Pigmented oral lesions: Clues to identifying the potentially malignant

Research output: Contribution to journalArticlepeer-review


Oral nevi, melanotic macules on the lip, atypical amalgam tattoos, melanoacanthomas, and lesions caused by embedded foreign bodies or by perforating injuries of the oral mucosa all require biopsy, since they can resemble melanoma. An important due in diagnosing melanoma is its marked tendency to ulcerate in the oral cavity. The amelanotic form may be mistaken for a pyogenic granuloma; thus, biopsy is essential. Lentigo maligna is a slow-growing, precancerous, pigmented lesion that generally occurs on the face; half of the reported cases in the oral cavity became malignant. Accordingly, complete excision is indicated. Take care not to confuse lentigo maligna with nevus of Ota, which involves the eye, facial skin, and oral cavity. Although it resembles lentigo maligna, it rarely becomes malignant. Other lesions that may be safely left alone are physiologic melanin deposits (usually gingival and buccal) in dark-skinned persons and oral pigmentation associated with pregnancy, Peutz-Jeghers syndrome, Recklinghausen's disease, HIV infection, and Laugier-Hunziker syndrome.

Original languageEnglish
Pages (from-to)1253-1261
Number of pages9
Issue number5
StatePublished - May 1998

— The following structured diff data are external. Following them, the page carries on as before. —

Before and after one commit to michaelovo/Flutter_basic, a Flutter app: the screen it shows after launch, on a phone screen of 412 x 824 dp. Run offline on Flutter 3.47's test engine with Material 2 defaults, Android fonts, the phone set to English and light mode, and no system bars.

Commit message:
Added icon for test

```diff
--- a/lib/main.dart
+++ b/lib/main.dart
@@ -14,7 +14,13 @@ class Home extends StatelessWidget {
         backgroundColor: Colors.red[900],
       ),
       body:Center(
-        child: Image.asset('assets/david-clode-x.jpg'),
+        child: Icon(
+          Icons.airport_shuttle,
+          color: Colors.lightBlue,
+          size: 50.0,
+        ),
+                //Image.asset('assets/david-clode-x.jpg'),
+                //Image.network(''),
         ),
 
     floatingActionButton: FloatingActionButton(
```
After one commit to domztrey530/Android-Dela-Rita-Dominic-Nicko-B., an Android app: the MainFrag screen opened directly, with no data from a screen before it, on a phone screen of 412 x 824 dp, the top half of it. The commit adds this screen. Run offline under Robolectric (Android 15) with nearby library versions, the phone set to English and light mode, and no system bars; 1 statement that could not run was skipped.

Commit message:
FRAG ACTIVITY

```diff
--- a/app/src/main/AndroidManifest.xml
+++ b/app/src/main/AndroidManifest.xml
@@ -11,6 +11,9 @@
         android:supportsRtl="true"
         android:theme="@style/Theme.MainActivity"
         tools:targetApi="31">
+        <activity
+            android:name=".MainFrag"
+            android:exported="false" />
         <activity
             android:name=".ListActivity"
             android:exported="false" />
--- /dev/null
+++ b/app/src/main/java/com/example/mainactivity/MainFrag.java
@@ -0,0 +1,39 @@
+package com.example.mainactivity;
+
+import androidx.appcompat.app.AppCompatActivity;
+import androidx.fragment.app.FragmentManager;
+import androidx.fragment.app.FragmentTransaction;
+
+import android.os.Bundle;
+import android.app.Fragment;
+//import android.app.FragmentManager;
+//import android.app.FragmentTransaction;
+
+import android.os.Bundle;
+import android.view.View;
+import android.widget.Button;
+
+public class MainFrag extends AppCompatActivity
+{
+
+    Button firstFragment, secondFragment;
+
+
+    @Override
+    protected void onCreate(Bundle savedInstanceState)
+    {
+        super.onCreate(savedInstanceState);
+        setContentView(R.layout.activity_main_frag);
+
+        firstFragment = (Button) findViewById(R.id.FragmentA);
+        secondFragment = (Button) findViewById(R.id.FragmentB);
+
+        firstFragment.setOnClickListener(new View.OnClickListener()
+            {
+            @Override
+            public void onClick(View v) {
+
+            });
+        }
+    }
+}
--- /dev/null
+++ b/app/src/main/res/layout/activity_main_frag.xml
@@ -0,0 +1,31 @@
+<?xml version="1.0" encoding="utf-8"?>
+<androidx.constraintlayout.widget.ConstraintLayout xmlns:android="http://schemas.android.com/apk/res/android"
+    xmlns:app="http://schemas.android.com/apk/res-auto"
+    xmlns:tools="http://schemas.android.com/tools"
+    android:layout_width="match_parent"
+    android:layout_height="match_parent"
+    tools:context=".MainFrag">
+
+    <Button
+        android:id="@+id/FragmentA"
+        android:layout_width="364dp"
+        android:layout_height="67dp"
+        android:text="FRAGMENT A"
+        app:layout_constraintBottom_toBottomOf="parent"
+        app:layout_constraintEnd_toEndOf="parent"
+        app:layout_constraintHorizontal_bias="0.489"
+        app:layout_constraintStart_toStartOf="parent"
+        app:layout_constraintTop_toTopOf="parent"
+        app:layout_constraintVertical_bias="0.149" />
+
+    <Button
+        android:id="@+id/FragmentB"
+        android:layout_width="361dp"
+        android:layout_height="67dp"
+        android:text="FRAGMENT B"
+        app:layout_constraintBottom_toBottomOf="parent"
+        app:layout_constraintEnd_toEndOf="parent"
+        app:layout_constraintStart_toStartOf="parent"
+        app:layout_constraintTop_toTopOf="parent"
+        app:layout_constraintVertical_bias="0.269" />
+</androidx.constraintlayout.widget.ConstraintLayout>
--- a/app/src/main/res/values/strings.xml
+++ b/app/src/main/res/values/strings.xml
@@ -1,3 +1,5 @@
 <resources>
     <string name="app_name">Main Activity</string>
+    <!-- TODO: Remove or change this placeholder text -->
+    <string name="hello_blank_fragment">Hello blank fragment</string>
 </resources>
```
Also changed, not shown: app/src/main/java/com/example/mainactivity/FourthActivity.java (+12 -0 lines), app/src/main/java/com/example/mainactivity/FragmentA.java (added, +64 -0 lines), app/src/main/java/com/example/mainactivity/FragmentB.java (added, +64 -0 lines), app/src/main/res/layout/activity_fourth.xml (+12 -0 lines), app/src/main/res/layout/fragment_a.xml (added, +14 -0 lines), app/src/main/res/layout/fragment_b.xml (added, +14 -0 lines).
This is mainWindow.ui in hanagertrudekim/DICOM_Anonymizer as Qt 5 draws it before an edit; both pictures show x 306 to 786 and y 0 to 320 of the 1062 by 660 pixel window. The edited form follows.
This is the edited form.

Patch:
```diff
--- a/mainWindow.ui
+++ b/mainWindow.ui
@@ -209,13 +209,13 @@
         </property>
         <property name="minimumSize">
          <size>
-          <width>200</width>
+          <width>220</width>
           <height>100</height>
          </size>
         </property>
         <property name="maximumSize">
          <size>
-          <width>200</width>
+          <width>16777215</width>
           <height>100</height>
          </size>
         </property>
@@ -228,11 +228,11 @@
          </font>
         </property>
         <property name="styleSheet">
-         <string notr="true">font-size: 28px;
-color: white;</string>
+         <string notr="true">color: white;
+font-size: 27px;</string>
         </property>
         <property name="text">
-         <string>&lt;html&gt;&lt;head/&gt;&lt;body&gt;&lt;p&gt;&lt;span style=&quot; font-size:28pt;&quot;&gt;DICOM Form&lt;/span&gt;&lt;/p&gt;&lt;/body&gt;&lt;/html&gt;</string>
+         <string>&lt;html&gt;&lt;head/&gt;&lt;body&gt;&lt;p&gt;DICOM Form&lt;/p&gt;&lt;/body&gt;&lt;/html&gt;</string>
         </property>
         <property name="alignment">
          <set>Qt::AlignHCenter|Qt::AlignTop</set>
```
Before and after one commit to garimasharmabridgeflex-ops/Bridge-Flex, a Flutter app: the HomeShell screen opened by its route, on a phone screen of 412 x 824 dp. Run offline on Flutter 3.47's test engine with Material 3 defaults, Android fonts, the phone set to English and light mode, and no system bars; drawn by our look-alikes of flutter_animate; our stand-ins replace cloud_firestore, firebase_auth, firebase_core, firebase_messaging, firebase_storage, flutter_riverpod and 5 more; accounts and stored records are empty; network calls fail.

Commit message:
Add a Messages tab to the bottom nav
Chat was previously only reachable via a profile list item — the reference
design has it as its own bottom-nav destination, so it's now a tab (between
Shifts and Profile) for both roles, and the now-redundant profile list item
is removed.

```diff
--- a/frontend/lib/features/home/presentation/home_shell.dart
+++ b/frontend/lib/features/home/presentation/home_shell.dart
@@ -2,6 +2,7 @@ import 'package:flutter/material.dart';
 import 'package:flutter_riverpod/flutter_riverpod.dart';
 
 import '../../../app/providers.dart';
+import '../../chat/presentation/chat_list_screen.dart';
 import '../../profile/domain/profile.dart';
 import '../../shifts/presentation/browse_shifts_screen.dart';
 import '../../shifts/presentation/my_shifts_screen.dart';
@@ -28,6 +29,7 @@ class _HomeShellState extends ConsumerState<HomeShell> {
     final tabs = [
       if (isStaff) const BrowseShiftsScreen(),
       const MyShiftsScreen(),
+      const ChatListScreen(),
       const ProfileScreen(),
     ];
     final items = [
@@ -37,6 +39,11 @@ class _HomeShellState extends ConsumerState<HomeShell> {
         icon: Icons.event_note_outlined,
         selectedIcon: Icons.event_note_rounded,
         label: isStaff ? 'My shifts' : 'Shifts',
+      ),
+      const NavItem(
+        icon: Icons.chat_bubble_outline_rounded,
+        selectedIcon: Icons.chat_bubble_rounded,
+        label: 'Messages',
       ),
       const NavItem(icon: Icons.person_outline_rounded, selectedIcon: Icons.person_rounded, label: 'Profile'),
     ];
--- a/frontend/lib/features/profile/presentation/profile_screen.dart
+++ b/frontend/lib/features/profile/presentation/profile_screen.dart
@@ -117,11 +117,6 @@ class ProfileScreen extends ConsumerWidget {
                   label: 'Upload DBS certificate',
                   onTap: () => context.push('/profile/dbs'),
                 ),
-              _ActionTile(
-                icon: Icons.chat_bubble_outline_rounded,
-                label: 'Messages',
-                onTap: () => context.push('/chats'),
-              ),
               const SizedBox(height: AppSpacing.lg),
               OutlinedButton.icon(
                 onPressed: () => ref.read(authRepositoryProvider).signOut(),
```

Dive into the research topics of 'Pigmented oral lesions: Clues to identifying the potentially malignant'. Together they form a unique fingerprint.

Cite this